They looked at 110 securities firms and branch offices that sponsor sales seminars and offer a free lunch to entice attendees. The report concludes that 100% of the “seminars” were sales presentations, although most were advertised as “educational,” “workshops,” and “nothing will be sold.” Almost a quarter of the time they found indications that unsuitable investment recommendations were made. And 13% appeared to be fraudulent and were referred to authorities for possible enforcement or disciplinary action.
SEC Chairman Christopher Cox said, “These findings are a wake-up call for securities regulators, the financial services industry and especially older investors. Not only were virtually all of the ‘free lunch’ seminars sales jobs in disguise, but half made misleading or exaggerated claims, and more than a third had unsuitable recommendations or outright fraud. The SEC and our fellow regulators intend to put a stop to this.

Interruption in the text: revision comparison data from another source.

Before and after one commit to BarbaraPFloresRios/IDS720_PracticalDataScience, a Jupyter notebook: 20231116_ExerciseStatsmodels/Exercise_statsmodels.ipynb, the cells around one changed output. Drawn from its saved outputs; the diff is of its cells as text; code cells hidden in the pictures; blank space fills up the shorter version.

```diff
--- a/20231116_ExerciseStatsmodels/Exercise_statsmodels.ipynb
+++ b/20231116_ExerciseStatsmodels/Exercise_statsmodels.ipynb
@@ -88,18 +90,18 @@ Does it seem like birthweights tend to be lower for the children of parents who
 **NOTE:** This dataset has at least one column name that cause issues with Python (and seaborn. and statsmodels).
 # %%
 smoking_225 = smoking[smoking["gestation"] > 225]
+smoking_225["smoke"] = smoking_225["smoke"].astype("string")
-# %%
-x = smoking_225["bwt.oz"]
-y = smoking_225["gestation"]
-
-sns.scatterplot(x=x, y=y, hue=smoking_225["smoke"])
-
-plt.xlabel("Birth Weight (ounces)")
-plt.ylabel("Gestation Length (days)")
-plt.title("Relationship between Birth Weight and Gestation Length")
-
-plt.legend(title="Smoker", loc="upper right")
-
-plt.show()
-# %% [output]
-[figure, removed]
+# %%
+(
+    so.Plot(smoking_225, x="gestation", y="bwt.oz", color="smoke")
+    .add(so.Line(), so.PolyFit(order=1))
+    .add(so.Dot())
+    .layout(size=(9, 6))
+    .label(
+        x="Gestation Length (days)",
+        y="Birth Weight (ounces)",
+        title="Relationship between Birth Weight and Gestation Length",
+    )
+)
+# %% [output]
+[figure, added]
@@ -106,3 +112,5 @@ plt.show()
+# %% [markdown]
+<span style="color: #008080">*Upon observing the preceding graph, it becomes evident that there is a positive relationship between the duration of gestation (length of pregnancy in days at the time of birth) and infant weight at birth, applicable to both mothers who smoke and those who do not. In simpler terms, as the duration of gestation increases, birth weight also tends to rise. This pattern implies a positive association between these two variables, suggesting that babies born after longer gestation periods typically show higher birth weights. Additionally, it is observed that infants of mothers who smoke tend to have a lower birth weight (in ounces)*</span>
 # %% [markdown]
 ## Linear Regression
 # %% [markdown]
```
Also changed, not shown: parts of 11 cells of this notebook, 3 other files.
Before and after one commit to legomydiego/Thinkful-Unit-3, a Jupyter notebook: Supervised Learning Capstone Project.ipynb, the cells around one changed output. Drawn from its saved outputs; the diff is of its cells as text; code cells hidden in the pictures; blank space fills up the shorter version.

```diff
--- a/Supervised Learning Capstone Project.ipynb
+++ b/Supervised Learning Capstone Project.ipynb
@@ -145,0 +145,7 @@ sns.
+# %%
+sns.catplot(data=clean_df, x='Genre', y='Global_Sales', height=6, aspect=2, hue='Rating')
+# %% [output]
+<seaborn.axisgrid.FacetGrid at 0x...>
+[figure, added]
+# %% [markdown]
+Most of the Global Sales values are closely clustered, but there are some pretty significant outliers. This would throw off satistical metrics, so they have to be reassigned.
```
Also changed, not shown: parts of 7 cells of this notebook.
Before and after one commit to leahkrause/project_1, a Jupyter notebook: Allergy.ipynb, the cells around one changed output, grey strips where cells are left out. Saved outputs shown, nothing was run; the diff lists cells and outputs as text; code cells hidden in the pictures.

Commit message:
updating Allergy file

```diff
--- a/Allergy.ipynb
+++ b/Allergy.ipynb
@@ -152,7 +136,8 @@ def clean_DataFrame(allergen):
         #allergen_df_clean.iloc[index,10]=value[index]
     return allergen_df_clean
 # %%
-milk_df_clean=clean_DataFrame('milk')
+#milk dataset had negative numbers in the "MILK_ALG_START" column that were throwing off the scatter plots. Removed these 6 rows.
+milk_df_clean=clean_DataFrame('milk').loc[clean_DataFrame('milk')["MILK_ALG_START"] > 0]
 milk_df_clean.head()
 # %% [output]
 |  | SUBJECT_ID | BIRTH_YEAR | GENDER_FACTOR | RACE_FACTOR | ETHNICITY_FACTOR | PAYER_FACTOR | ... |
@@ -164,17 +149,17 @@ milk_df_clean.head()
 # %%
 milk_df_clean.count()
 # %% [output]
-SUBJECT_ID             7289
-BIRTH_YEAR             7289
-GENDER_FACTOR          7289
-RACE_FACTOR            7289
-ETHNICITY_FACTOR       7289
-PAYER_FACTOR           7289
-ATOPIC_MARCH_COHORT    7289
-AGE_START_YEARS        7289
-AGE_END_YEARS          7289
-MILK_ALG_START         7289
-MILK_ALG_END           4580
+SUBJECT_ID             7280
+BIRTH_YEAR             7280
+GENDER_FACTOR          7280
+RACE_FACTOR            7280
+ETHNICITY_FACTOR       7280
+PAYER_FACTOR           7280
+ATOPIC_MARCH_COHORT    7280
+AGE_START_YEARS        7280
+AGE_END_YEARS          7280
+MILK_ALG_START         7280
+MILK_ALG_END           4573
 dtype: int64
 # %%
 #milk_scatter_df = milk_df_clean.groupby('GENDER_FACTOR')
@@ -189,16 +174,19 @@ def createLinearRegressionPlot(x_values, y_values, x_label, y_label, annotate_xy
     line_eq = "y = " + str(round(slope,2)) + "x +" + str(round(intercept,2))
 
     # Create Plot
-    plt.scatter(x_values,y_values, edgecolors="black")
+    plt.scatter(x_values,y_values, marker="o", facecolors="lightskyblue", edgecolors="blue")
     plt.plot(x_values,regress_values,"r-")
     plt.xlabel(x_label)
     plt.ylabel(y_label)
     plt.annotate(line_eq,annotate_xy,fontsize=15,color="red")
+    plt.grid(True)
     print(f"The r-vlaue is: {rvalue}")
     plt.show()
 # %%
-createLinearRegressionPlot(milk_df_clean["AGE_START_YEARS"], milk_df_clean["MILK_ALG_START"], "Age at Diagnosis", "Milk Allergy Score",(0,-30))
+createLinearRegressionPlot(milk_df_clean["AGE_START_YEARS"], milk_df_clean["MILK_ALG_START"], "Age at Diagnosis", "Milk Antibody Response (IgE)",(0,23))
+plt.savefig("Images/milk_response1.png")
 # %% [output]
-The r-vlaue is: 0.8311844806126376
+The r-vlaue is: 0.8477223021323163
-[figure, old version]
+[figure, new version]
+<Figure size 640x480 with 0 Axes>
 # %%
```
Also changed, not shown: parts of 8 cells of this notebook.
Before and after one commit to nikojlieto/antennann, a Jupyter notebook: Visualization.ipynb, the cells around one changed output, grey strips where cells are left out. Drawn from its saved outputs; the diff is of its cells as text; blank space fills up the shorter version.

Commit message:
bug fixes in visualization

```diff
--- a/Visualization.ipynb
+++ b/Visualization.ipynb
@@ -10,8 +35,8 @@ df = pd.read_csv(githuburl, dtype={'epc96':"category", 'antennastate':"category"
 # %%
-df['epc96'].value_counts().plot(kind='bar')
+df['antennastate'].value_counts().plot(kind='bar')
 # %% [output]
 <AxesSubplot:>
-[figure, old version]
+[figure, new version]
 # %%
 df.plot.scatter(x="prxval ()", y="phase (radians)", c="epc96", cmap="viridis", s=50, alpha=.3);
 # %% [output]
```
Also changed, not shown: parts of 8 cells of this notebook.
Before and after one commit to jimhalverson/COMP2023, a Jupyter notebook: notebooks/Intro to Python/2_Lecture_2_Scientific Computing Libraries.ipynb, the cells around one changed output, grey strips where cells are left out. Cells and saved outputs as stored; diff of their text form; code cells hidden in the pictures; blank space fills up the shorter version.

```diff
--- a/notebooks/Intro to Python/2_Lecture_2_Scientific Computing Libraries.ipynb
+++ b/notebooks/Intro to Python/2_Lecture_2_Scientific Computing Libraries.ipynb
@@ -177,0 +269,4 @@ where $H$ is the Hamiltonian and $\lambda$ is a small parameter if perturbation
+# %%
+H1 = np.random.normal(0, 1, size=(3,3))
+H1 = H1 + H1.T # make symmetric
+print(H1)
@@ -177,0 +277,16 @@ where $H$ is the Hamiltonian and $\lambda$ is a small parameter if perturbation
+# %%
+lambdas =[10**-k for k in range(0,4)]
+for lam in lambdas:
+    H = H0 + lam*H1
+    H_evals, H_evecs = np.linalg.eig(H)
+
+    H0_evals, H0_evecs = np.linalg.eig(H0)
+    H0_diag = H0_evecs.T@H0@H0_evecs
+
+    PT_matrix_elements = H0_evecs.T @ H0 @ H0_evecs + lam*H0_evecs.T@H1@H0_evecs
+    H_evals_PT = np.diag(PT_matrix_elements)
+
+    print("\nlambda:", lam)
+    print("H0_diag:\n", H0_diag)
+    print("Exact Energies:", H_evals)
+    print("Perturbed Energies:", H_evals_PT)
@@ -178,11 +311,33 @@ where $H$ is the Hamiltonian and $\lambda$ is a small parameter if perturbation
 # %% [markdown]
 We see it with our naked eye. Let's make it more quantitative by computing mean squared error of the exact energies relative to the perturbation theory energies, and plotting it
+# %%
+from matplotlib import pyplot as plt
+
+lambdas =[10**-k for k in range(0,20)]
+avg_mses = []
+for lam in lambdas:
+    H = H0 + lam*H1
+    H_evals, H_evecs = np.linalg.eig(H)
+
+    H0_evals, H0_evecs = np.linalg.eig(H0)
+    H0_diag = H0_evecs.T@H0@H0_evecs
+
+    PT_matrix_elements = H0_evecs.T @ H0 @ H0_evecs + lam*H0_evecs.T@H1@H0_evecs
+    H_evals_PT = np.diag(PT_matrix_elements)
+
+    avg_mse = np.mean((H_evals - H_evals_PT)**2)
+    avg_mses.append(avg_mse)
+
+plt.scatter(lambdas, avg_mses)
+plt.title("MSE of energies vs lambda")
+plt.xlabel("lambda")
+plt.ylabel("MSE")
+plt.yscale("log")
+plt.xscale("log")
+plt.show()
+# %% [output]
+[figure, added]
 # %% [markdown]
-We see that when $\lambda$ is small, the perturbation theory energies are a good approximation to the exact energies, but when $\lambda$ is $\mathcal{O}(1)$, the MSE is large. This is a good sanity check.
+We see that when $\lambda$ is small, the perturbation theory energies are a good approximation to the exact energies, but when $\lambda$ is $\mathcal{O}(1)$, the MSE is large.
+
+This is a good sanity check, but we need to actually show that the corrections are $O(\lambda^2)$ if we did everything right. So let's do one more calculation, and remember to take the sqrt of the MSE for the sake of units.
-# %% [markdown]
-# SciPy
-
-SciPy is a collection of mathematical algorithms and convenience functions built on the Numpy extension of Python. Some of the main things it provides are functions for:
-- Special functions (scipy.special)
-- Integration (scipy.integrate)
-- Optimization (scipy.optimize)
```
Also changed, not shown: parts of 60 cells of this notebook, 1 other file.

We will step in whenever false claims are being made. We will sanction crooks who try to feast on the life savings of older investors. And we will work with every honest securities firm to help them do more to ensure that their interactions with older investors fully comply with the securities laws. I applaud the securities examiners whose collective work has clearly shown that there’s no such thing as a free lunch.”
Free lunch seminars often have names like “Seniors Financial Survival Seminar” or “Senior Financial Safety Workshop,” and offer “free” advice by “experts” on how to attain a secure retirement, or offer financial planning or inheritance advice. The advertisements often imply that there is an urgency to attend: “limited seating available” or “call now to reserve a seat.”
The ultimate and trite conclusion is that “there is no such thing as a free lunch.” Everyone, and especially seniors should “watch their backs,” “buyer beware,” and “if it sounds to good to be true, it probably is.” My advice is to review your options, take time to think things over, and get additional opinions before you take any planning or investment action.
The full news release – with links to the report and other resources – is at: